  3. ^ a b c "Angela N. H. Creager Curriculum Vitae" (PDF). Princeton University. Retrieved 18 February 2016.
  4. ^ a b "Presidential Address, Angela Creager". History of Science Society. 9 Nov 2014. Retrieved 18 February 2016.
  5. ^ Browne, Janet. "January 2016 – From the President: Janet Browne". History of Science Society. Retrieved 13 February 2016.
  6. ^ a b Hotchkiss, Michael (February 27, 2014). "Beyond the bomb: Atomic research changed medicine, biology". News at Princeton. Princeton University.
  7. ^ Summers, W. C. (1 January 2003). "Review: The Life of a Virus: Tobacco Mosaic Virus as an Experimental Model, 1930-1965". Journal of the History of Medicine and Allied Sciences. 58 (1): 105–106. doi:10.1093/jhmas/58.1.105-a. Retrieved 18 February 2016.
  8. ^ a b Rosenberg, Charles E. (2004). "The Life of a Virus: Tobacco Mosaic Virus as an Experimental Model, 1930-1965 (review)". Journal of Interdisciplinary History. 34 (3): 485–486. doi:10.1162/002219504771998213. Retrieved 18 February 2016.
  9. ^ Rasmussen, Nicolas (2003). "The Life of a Virus: Tobacco Mosaic Virus as an Experimental Model, 1930-1965 (review)". Bulletin of the History of Medicine. 77 (1): 221–223. doi:10.1353/bhm.2003.0032. Retrieved 18 February 2016.
  10. ^ a b Hunt, Bruce J. (2015). "Life and Death: Angela Creager's latest book examines how the nuclear-bomb project gave new tools to scientists studying life". Distillations. 1 (1): 42–43. Retrieved 26 March 2018.
  11. ^ Bud, Robert (August 2015). "Angela N. H. Creager, Life Atomic: A History of Radioisotopes in Science and Medicine". Social History of Medicine. 28 (3): 654–655. doi:10.1093/shm/hkv052. Retrieved 18 February 2016.
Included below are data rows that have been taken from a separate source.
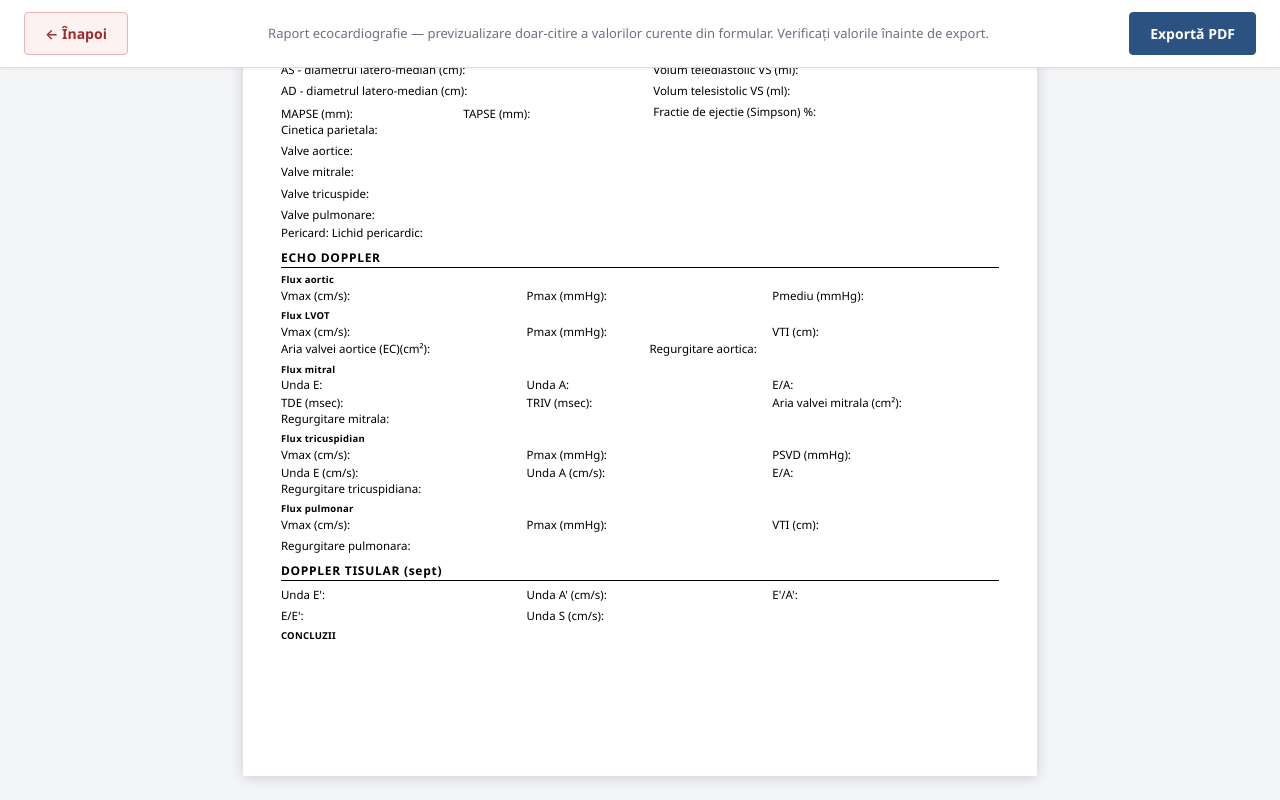
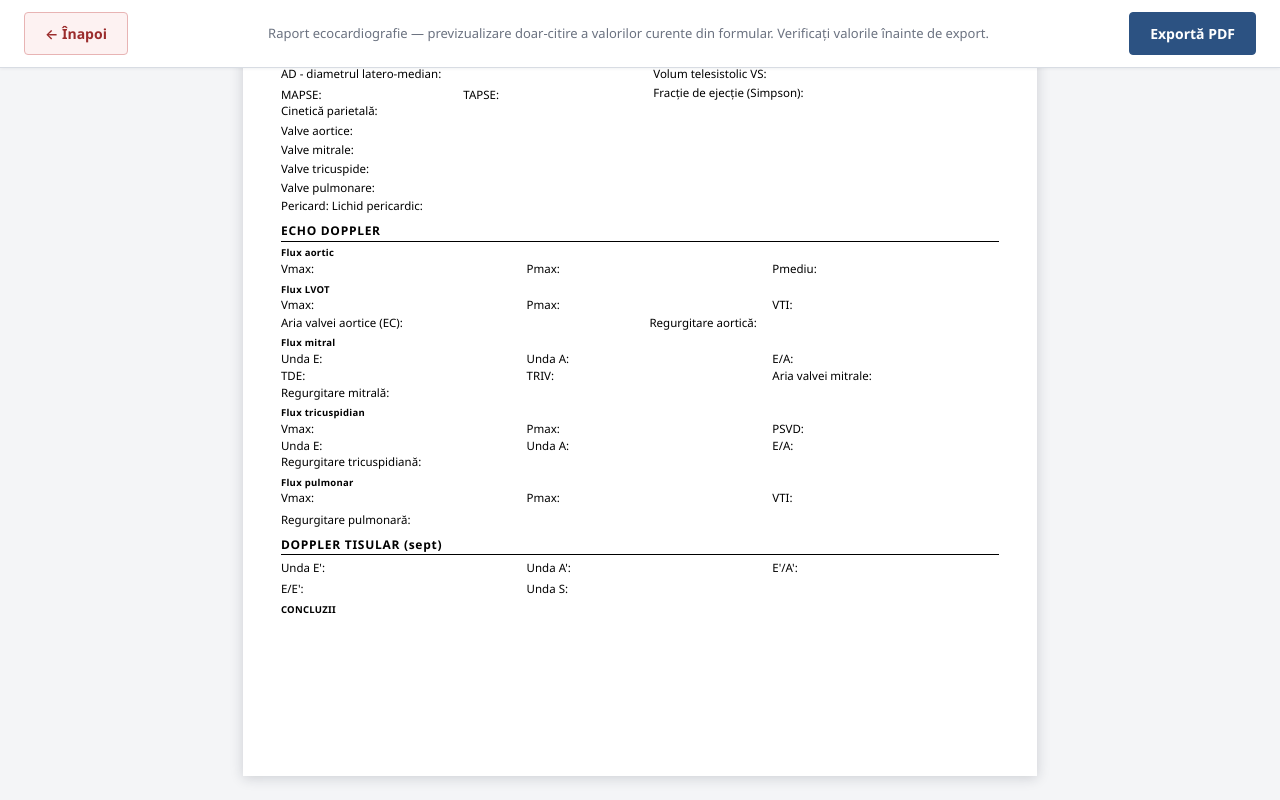
Before and after one commit to Hexanul/EcoCard, a React (Vite) app: page / in a window 1280 px wide. Both pictures are taken after a click on the button "Previzualizare raport". Shown: the part 439-1239 px from the top of the page. Built offline with nearby package versions, Linux system fonts and the light colour scheme.

Commit message:
Pdf modifications

```diff
--- a/src/components/ReportPreview.css
+++ b/src/components/ReportPreview.css
@@ -173,6 +173,10 @@
   row-gap: 1.8mm;
 }
 
+.rp-section--m-echo .rp-grid {
+  row-gap: 1.3mm;
+}
+
 .rp-parasternal-columns {
   display: grid;
   grid-template-columns: 1fr 1fr;
@@ -196,6 +200,10 @@
   display: grid;
   gap: 1.8mm 5mm;
   margin-top: 0.5mm;
+}
+
+.rp-section--m-echo .rp-inline-grid {
+  row-gap: 1.2mm;
 }
 
 .rp-flux--spacious .rp-inline-grid {
@@ -226,7 +234,7 @@
 .rp-row__value {
   position: relative;
   flex: 1;
-  margin-left: 3mm;
+  margin-left: 1mm;
   min-width: 7mm;
   min-height: 1em;
   white-space: pre-wrap;
--- a/src/components/ReportPreview.tsx
+++ b/src/components/ReportPreview.tsx
@@ -13,12 +13,20 @@ function formatDate(value: string): string {
   return `${match[3]}.${match[2]}.${match[1]}`;
 }
 
+function isNumericValue(value: string): boolean {
+  const normalized = value.trim().replace(',', '.');
+  return normalized.length > 0 && Number.isFinite(Number(normalized));
+}
+
 function Row({ label, value, unit }: { label: string; value: string; unit?: string }) {
+  const unitIsValid = unit === undefined || isNumericValue(value);
+
   return (
-    <div className="rp-row">
+    <div className="rp-row" aria-invalid={unit !== undefined && !unitIsValid}>
       <span className="rp-row__label">{label}:</span>
-      <span className="rp-row__value">{value}</span>
-      {unit && <span className="rp-row__unit">{unit}</span>}
+      <span className="rp-row__value">
+        {unitIsValid ? value : ''}{unitIsValid && unit ? ` ${unit}` : ''}
+      </span>
     </div>
   );
 }
@@ -31,7 +39,7 @@ export function ReportPreview({ report }: ReportPreviewProps) {
       <article className="rp-sheet" aria-label="Previzualizare raport ecocardiografie">
         <header className="rp-clinic-header">
           <strong>CMI DR. CURTA ASINETA</strong>
-          <span>Str. Visinului nr. 47, Arad</span>
+          <span>Str. Vișinului nr. 47, Arad</span>
         </header>
 
         <div className="rp-document-meta">
@@ -46,63 +54,63 @@ export function ReportPreview({ report }: ReportPreviewProps) {
 
       <div className="rp-patient">
         <div className="rp-patient__row">
-          <Row label="Nume si Prenume" value={patient.name} />
-          <Row label="Varsta" value={patient.age} unit="ani" />
+          <Row label="Nume și Prenume" value={patient.name} />
+          <Row label="Vârstă" value={patient.age} unit="ani" />
         </div>
         <div className="rp-patient__row rp-patient__row--three">
           <Row label="Greutate" value={patient.weight} unit="kg" />
-          <Row label="Inaltime" value={patient.height} unit="cm" />
+          <Row label="Înălțime" value={patient.height} unit="cm" />
           <Row label="IMC" value={patient.bmi} unit="kg/m²" />
         </div>
       </div>
 
       <h2 className="rp-group-title">M ECHO + 2D ECHO</h2>
 
-      <section className="rp-section">
-        <h3 className="rp-section-title">SECTIUNE LONGITUDINALA PARASTERNALA</h3>
+      <section className="rp-section rp-section--m-echo">
+        <h3 className="rp-section-title">SECȚIUNE LONGITUDINALĂ PARASTERNALĂ</h3>
         <div className="rp-parasternal-columns">
           <div className="rp-grid rp-grid--single">
-            <Row label="VS - diametrul telediastolic (cm)" value={m.lvEndDiastolicDiameter} />
-            <Row label="VS - diametrul telesistolic (cm)" value={m.lvEndSystolicDiameter} />
-            <Row label="SIV - diam. diastolic (cm)" value={m.ivsDiastolicDiameter} />
-            <Row label="Perete posterior - diam. diastolic (cm)" value={m.posteriorWallDiastolicDiameter} />
-            <Row label="Fractie de ejectie VS (Teicholtz) %" value={m.lvEjectionFractionTeicholz} />
-            <Row label="Fractie de scurtare %" value={m.shorteningFraction} />
-            <Row label="Masa VS (g/m²)" value={m.lvMass} />
+            <Row label="VS - diametrul telediastolic" value={m.lvEndDiastolicDiameter} unit="cm" />
+            <Row label="VS - diametrul telesistolic" value={m.lvEndSystolicDiameter} unit="cm" />
+            <Row label="SIV - diam. diastolic" value={m.ivsDiastolicDiameter} unit="cm" />
+            <Row label="Perete posterior - diam. diastolic" value={m.posteriorWallDiastolicDiameter} unit="cm" />
+            <Row label="Fracție de ejecție VS (Teicholtz)" value={m.lvEjectionFractionTeicholz} unit="%" />
+            <Row label="Fracție de scurtare" value={m.shorteningFraction} unit="%" />
+            <Row label="Masa VS" value={m.lvMass} unit="g/m²" />
           </div>
           <div className="rp-grid rp-grid--single">
-            <Row label="Aorta la inel (cm)" value={m.aortaAnnulus} />
-            <Row label="Aorta ascendenta (cm)" value={m.ascendingAorta} />
-            <Row label="AS - diametrul antero-posterior (cm)" value={m.laAnteroposteriorDiameter} />
-            <Row label="Aorta la nivelul crosei (cm)" value={m.aortaAtArch} />
-            <Row label="Artera pulmonara (cm)" value={m.pulmonaryArtery} />
+            <Row label="Aorta la inel" value={m.aortaAnnulus} unit="cm" />
+            <Row label="Aorta ascendentă" value={m.ascendingAorta} unit="cm" />
+            <Row label="AS - diametrul antero-posterior" value={m.laAnteroposteriorDiameter} unit="cm" />
+            <Row label="Aorta la nivelul crosei" value={m.aortaAtArch} unit="cm" />
+            <Row label="Artera pulmonară" value={m.pulmonaryArtery} unit="cm" />
           </div>
         </div>
       </section>
 
-      <section className="rp-section">
+      <section className="rp-section rp-section--m-echo">
         <h3 className="rp-section-title">APICAL 4C</h3>
         <div className="rp-apical-columns">
           <div className="rp-grid rp-grid--single">
-            <Row label="VS - diametrul latero-median (cm)" value={m.lvLateromedialDiameter} />
-            <Row label="VD - diametrul latero-median (cm)" value={m.rvLateromedialDiameter} />
-            <Row label="AS - diametrul latero-median (cm)" value={m.laLateromedialDiameter} />
-            <Row label="AD - diametrul latero-median (cm)" value={m.raLateromedialDiameter} />
+            <Row label="VS - diametrul latero-median" value={m.lvLateromedialDiameter} unit="cm" />
+            <Row label="VD - diametrul latero-median" value={m.rvLateromedialDiameter} unit="cm" />
+            <Row label="AS - diametrul latero-median" value={m.laLateromedialDiameter} unit="cm" />
+            <Row label="AD - diametrul latero-median" value={m.raLateromedialDiameter} unit="cm" />
             <div className="rp-inline-grid rp-inline-grid--two">
-              <Row label="MAPSE (mm)" value={m.mapse} />
-              <Row label="TAPSE (mm)" value={m.tapse} />
+              <Row label="MAPSE" value={m.mapse} unit="mm" />
+              <Row label="TAPSE" value={m.tapse} unit="mm" />
             </div>
           </div>
           <div className="rp-grid rp-grid--single">
-            <Row label="Aria AS (cm²)" value={m.laArea} />
-            <Row label="Aria AD (cm²)" value={m.raArea} />
-            <Row label="Volum telediastolic VS (ml)" value={m.lvEndDiastolicVolume} />
-            <Row label="Volum telesistolic VS (ml)" value={m.lvEndSystolicVolume} />
-            <Row label="Fractie de ejectie (Simpson) %" value={m.lvEjectionFractionSimpson} />
+            <Row label="Aria AS" value={m.laArea} unit="cm²" />
+            <Row label="Aria AD" value={m.raArea} unit="cm²" />
+            <Row label="Volum telediastolic VS" value={m.lvEndDiastolicVolume} unit="ml" />
+            <Row label="Volum telesistolic VS" value={m.lvEndSystolicVolume} unit="ml" />
+            <Row label="Fracție de ejecție (Simpson)" value={m.lvEjectionFractionSimpson} unit="%" />
           </div>
         </div>
         <div className="rp-grid rp-grid--single">
-          <Row label="Cinetica parietala" value={m.wallMotion} />
+          <Row label="Cinetică parietală" value={m.wallMotion} />
           <Row label="Valve aortice" value={m.aorticValves} />
           <Row label="Valve mitrale" value={m.mitralValves} />
           <Row label="Valve tricuspide" value={m.tricuspidValves} />
@@ -118,66 +126,66 @@ export function ReportPreview({ report }: ReportPreviewProps) {
       <section className="rp-section rp-flux">
         <h3 className="rp-section-title">Flux aortic</h3>
         <div className="rp-inline-grid rp-inline-grid--three">
-          <Row label="Vmax (cm/s)" value={m.aorticVmax} />
-          <Row label="Pmax (mmHg)" value={m.aorticPmax} />
-          <Row label="Pmediu (mmHg)" value={m.aorticPmean} />
+          <Row label="Vmax" value={m.aorticVmax} unit="cm/s" />
+          <Row label="Pmax" value={m.aorticPmax} unit="mmHg" />
+          <Row label="Pmediu" value={m.aorticPmean} unit="mmHg" />
         </div>
       </section>
 
       <section className="rp-section rp-flux rp-flux--spacious">
         <h3 className="rp-section-title">Flux LVOT</h3>
         <div className="rp-inline-grid rp-inline-grid--three">
-          <Row label="Vmax (cm/s)" value={m.lvotVmax} />
-          <Row label="Pmax (mmHg)" value={m.lvotPmax} />
-          <Row label="VTI (cm)" value={m.lvotVti} />
+          <Row label="Vmax" value={m.lvotVmax} unit="cm/s" />
+          <Row label="Pmax" value={m.lvotPmax} unit="mmHg" />
+          <Row label="VTI" value={m.lvotVti} unit="cm" />
         </div>
         <div className="rp-inline-grid rp-inline-grid--two">
-          <Row label="Aria valvei aortice (EC)(cm²)" value={m.aorticValveArea} />
-          <Row label="Regurgitare aortica" value={m.aorticRegurgitation} />
+          <Row label="Aria valvei aortice (EC)" value={m.aorticValveArea} unit="cm²" />
+          <Row label="Regurgitare aortică" value={m.aorticRegurgitation} />
         </div>
       </section>
 
       <section className="rp-section rp-flux rp-flux--spacious">
         <h3 className="rp-section-title">Flux mitral</h3>
         <div className="rp-inline-grid rp-inline-grid--three">
-          <Row label="Unda E" value={m.mitralE} />
-          <Row label="Unda A" value={m.mitralA} />
-          <Row label="E/A" value={m.mitralEaRatio} />
+          <Row label="Unda E" value={m.tricuspidE} unit="cm/s" />
+          <Row label="Unda A" value={m.tricuspidA} unit="cm/s" />
+          <Row label="E/A" value={m.tricuspidEaRatio} />
         </div>
         <div className="rp-inline-grid rp-inline-grid--three">
-          <Row label="TDE (msec)" value={m.mitralDecelerationTime} />
-          <Row label="TRIV (msec)" value={m.mitralTriv} />
-          <Row label="Aria valvei mitrala (cm²)" value={m.mitralValveArea} />
+          <Row label="TDE" value={m.mitralDecelerationTime} unit="msec" />
+          <Row label="TRIV" value={m.mitralTriv} unit="msec" />
+          <Row label="Aria valvei mitrale" value={m.mitralValveArea} unit="cm²" />
         </div>
         <div className="rp-grid rp-grid--single">
-          <Row label="Regurgitare mitrala" value={m.mitralRegurgitation} />
+          <Row label="Regurgitare mitrală" value={m.mitralRegurgitation} />
         </div>
       </section>
 
       <section className="rp-section rp-flux rp-flux--spacious">
         <h3 className="rp-section-title">Flux tricuspidian</h3>
         <div className="rp-inline-grid rp-inline-grid--three">
-          <Row label="Vmax (cm/s)" value={m.tricuspidVmax} />
-          <Row label="Pmax (mmHg)" value={m.tricuspidPmax} />
-          <Row label="PSVD (mmHg)" value={m.psvd} />
+          <Row label="Vmax" value={m.tricuspidVmax} unit="cm/s" />
+          <Row label="Pmax" value={m.tricuspidPmax} unit="mmHg" />
+          <Row label="PSVD" value={m.psvd} unit="mmHg" />
         </div>
         <div className="rp-inline-grid rp-inline-grid--three">
-          <Row label="Unda E (cm/s)" value={m.tricuspidE} />
-          <Row label="Unda A (cm/s)" value={m.tricuspidA} />
+          <Row label="Unda E" value={m.tricuspidE} unit="cm/s" />
+          <Row label="Unda A" value={m.tricuspidA} unit="cm/s" />
           <Row label="E/A" value={m.tricuspidEaRatio} />
         </div>
         <div className="rp-grid rp-grid--single">
-          <Row label="Regurgitare tricuspidiana" value={m.tricuspidRegurgitation} />
+          <Row label="Regurgitare tricuspidiană" value={m.tricuspidRegurgitation} />
         </div>
       </section>
 
       <section className="rp-section rp-flux">
         <h3 className="rp-section-title">Flux pulmonar</h3>
         <div className="rp-inline-grid rp-inline-grid--three">
-          <Row label="Vmax (cm/s)" value={m.pulmonaryVmax} />
-          <Row label="Pmax (mmHg)" value={m.pulmonaryPmax} />
-          <Row label="VTI (cm)" value={m.pulmonaryVti} />
-          <Row label="Regurgitare pulmonara" value={m.pulmonaryRegurgitation} />
+          <Row label="Vmax" value={m.pulmonaryVmax} unit="cm/s" />
+          <Row label="Pmax" value={m.pulmonaryPmax} unit="mmHg" />
+          <Row label="VTI" value={m.pulmonaryVti} unit="cm" />
+          <Row label="Regurgitare pulmonară" value={m.pulmonaryRegurgitation} />
         </div>
       </section>
 
@@ -186,10 +194,10 @@ export function ReportPreview({ report }: ReportPreviewProps) {
       <section className="rp-section">
         <div className="rp-inline-grid rp-inline-grid--three">
           <Row label="Unda E'" value={m.septalEPrime} />
-          <Row label="Unda A' (cm/s)" value={m.septalAPrime} />
+          <Row label="Unda A'" value={m.septalAPrime} unit="cm/s" />
           <Row label="E'/A'" value={m.septalEaPrimeRatio} />
           <Row label="E/E'" value={m.eePrimeRatio} />
-          <Row label="Unda S (cm/s)" value={m.septalS} />
+          <Row label="Unda S" value={m.septalS} unit="cm/s" />
         </div>
       </section>
 
```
  12. ^ Rogers, Naomi (2004). "Feminism in Twentieth-Century Science, Technology, and Medicine (review)". Journal of the History of Medicine and Allied Sciences. 59 (3): 495–496. doi:10.1093/jhmas/59.3.495. Retrieved 18 February 2016.
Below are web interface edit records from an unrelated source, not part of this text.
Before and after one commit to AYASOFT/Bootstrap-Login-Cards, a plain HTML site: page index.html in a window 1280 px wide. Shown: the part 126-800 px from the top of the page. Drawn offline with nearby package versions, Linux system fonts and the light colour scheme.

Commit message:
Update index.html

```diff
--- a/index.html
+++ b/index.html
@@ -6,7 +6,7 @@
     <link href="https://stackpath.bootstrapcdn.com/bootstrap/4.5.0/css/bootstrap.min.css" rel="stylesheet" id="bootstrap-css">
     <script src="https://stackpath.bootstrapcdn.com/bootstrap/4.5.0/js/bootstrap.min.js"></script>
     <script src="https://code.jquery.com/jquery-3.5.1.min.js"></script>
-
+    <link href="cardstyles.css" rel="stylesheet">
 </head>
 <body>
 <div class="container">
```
  13. ^ Whelan, Emma (2003). "Review of Feminism in twentieth-century science, technology, and medicine". Contemporary Sociology. 32 (3): 387–389. doi:10.2307/3089219. JSTOR 3089219.
  14. ^ Kete, Kathleen (1 December 2004). "The Animal /Human Boundary: Historical Perspectives". Anthrozoos: A Multidisciplinary Journal of the Interactions of People & Animals. 17 (4): 373–377. doi:10.2752/089279304785643221.
  15. ^ Kirk, Robert G. W. (26 August 2005). Angela N. H. Creager and William Chester Jordan (eds.), The Animal/Human Boundary: Historical Perspectives. Studies in Comparative History, 2. Woodbridge: University of Rochester Press, 2002. Pp. xviii+342 £50.00, $75.00 (hardback). The British Journal for the History of Science. 38. p. 353. doi:10.1017/S0007087405237275. ISBN 9781580461207.
  16. ^ Stegenga, Jacob (26 November 2009). "Angela N. H. Creager, Elizabeth Lunbeck and M. Norton Wise (eds.), Science without Laws: Model Systems, Cases, Exemplary Narratives. Durham, NC and London: Duke University Press, 2007. ISBN 978-0-8223-4068-3. £12.99 (paperback)" (PDF). The British Journal for the History of Science. 42 (4): 626. doi:10.1017/S0007087409002477. Retrieved 18 February 2016.
  17. ^ "Price/Webster Prize". History of Science Society. Retrieved 18 February 2016.
  18. ^ "Morgan honored with History of Science Society prize". Eureka Alert!. January 27, 2010. Retrieved 18 February 2016.

External links[edit]